-- Data for processing follows --
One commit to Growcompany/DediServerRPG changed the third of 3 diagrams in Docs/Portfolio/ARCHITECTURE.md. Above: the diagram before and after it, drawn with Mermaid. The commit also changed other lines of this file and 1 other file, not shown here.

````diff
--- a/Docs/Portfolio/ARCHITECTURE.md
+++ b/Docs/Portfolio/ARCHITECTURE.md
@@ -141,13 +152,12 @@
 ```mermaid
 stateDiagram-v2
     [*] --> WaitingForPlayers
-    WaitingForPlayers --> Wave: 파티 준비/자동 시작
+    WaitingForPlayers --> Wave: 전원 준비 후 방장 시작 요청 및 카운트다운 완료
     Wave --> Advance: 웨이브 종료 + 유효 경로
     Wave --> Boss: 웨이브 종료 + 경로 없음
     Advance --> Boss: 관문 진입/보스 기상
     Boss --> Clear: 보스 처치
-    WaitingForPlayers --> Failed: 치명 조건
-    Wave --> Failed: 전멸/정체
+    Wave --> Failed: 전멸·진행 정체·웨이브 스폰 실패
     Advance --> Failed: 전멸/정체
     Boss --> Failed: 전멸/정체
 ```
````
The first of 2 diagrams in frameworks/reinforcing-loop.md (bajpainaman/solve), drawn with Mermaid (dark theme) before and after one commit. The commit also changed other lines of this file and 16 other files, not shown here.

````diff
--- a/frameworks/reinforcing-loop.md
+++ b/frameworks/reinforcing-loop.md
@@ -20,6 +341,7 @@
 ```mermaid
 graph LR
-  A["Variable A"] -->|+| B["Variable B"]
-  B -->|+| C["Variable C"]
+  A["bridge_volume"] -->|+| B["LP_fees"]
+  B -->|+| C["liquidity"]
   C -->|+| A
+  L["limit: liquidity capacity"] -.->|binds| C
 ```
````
-- Data for processing concluded --
Copy out each line of the data that includes the string "Boss".

     Wave --> Boss: 웨이브 종료 + 경로 없음
     Advance --> Boss: 관문 진입/보스 기상
     Boss --> Clear: 보스 처치
     Boss --> Failed: 전멸/정체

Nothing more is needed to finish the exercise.